*BRIEF*:
Copy all lines holding the word "toolchain" from the entries.

** Opening RECORDS TO PROCESS block **

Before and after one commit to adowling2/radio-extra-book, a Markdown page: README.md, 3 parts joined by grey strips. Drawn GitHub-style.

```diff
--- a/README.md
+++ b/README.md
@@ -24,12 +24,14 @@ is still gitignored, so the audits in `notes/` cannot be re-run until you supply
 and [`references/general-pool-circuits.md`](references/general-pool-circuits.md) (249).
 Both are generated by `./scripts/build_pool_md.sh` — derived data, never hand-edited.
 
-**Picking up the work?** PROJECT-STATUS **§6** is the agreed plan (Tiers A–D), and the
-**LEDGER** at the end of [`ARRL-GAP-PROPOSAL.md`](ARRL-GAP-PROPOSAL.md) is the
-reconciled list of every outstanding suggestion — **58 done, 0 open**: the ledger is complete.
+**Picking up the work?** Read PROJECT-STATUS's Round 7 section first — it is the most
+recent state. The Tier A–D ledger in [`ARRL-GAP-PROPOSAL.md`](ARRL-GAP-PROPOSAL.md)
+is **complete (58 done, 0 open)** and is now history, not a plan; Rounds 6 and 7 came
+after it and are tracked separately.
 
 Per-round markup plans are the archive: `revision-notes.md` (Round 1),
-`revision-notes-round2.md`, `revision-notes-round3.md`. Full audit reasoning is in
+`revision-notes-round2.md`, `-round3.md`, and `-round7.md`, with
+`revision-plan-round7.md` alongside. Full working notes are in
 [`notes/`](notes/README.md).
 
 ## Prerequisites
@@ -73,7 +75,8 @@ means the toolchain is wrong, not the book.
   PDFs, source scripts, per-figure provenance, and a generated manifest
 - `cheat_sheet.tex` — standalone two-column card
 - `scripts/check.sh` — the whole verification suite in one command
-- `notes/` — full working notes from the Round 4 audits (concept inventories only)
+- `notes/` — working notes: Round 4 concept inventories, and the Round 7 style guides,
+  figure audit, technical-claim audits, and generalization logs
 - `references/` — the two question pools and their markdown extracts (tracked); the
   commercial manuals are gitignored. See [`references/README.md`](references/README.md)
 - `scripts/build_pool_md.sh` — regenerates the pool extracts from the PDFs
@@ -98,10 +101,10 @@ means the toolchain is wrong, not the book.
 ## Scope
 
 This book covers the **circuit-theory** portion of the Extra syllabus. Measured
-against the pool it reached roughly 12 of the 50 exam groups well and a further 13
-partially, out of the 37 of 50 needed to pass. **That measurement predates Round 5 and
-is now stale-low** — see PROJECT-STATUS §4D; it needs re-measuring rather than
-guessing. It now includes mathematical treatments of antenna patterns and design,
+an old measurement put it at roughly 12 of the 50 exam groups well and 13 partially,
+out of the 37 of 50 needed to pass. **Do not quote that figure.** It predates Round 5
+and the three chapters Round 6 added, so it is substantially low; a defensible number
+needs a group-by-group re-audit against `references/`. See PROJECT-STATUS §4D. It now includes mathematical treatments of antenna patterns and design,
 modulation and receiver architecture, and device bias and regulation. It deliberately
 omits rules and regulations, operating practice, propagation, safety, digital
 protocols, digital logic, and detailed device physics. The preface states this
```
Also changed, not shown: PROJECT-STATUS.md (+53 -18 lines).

** Closing RECORDS TO PROCESS block **

*TASK ANSWER*:
@@ -73,7 +75,8 @@ means the toolchain is wrong, not the book.
@@ -98,10 +101,10 @@ means the toolchain is wrong, not the book.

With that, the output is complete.